>I do not think that Marx consistently held the view that the value of
>a commodity was determined by considerations of effective demand.

Of course I have said no such thing. Whether a commodity is a value is
determined by effective demand, which does not imply that the magnitude of
value can be explained by a subjective theory of value. I am not arguing
that we measure the quantity of utility by demand to determine value. This
approach cannot answer why demand gives a thousnad to one for an object
with much labor to one with little. From and a S&D perspective, it is
because the object that requires less labor is more abundant. But that is
why it is more abundant! As Engels long ago noted, utility theories of
value are ass backward. Things that take a minute to produce are commoner
than those take years. It's not that my trumpet gives me 500x more pleasure
than a silk hanky that explains their value magnitude, though neither are
values in lieu of effective demand.
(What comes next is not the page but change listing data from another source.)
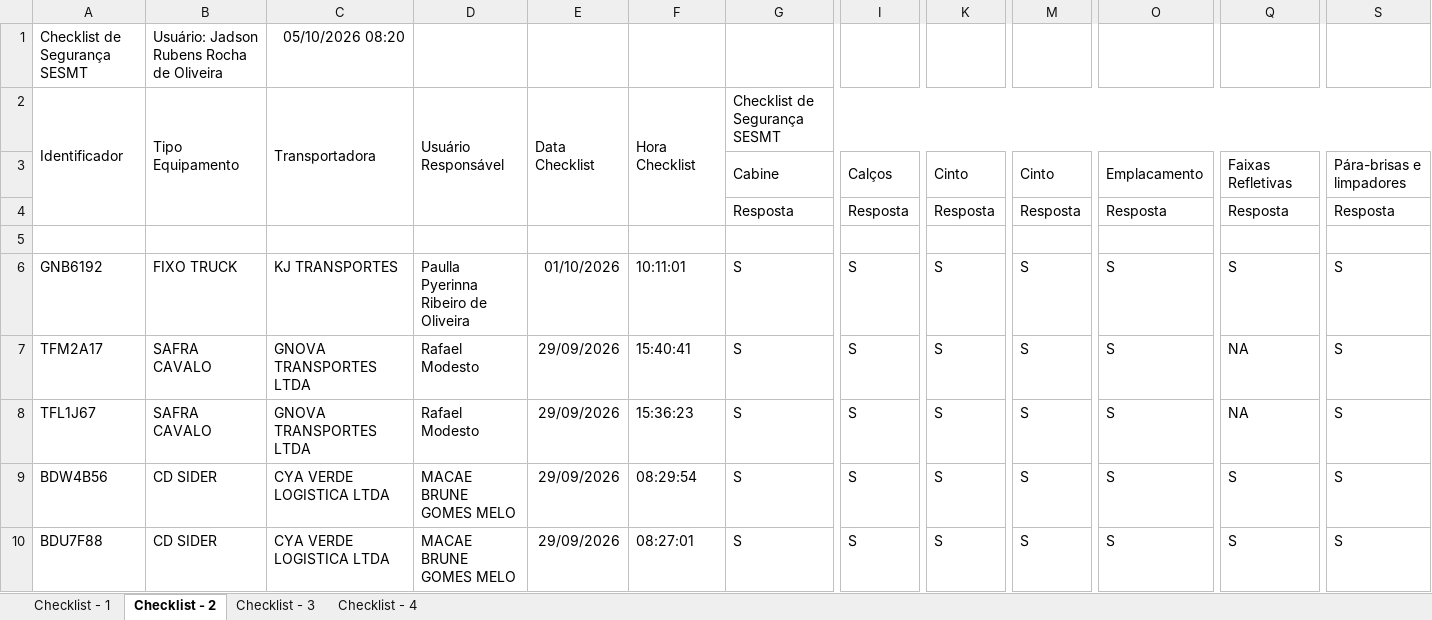
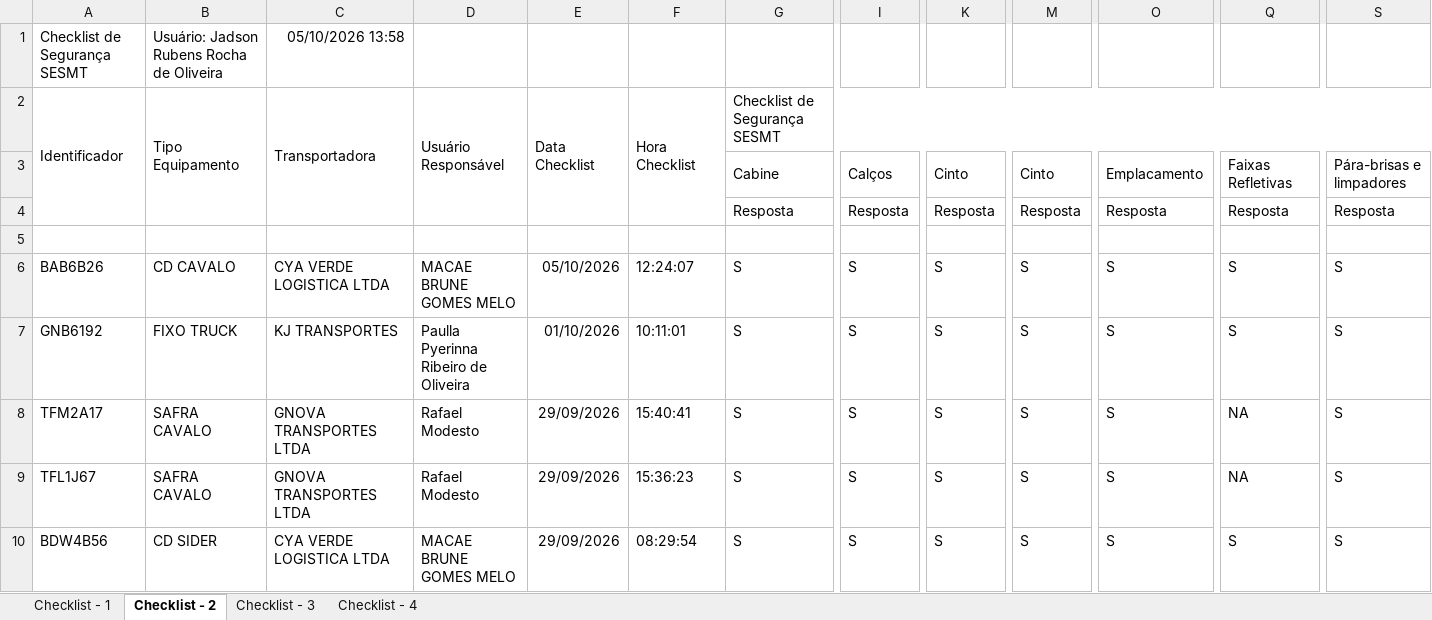
Before and after one commit to hannahfrotalegal/painel-frotalegal-heinz, an Excel workbook: dados/inspecoes.xlsx, sheet Checklist - 2, drawn as a sheet; only a part is shown, gaps mark what is left out; the shorter side is filled out with more unchanged rows; values as stored, in another font and other column widths than the file's, no borders; rows hold the shown columns only; the diff names each change by its address in the sheet, - before the commit and + after, or states it on an @@ line.

Commit message:
Atualiza dados — extração 05/10/2026 13:57 (via painel)

```diff
--- a/dados/inspecoes.xlsx (sheet Checklist - 2)
+++ b/dados/inspecoes.xlsx (sheet Checklist - 2)
-C1: 05/10/2026 08:20
+C1: 05/10/2026 13:58
+row 6: BAB6B26 | CD CAVALO | CYA VERDE LOGISTICA LTDA | MACAE BRUNE GOMES MELO | 05/10/2026 | 12:24:07 | S | S | S | S | S | S | S
```
Also changed, not shown: sheet Checklist - 3, sheet Checklist - 1, sheet Checklist - 4.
>If I recall correctly he decisively rejects this notion in the
>notes on Wagner, I no longer have a copy of this so I am
>hard placed to back this up.

Years ago you very kindly send a copy of this to me from the journal
Theoretical Practice. I shall re-read it. Thank you again.

>If you accept it, you might as well throw away the whole structure
>of the theory of value and become a folllower of Hayek, since the
>problematic of the labour theory of value is inconsistent with allowing
>effective demand to have any role in determining value as opposed
>to current market price.

You fail to note the specific role which I give it.

>> Indeed it is because a commodity only becomes a
>>value upon successful sale that producers are forced to conform to
>>technical norms. Without the disciplining of exchange it is not possible to
>>understand why the producer is confronted with the social necessity of
>>conforming to technical norms (John Weeks has made this argument).
>Hayek could not have put it better. Thence we have the eternity of the
>market and of capitalist production relations.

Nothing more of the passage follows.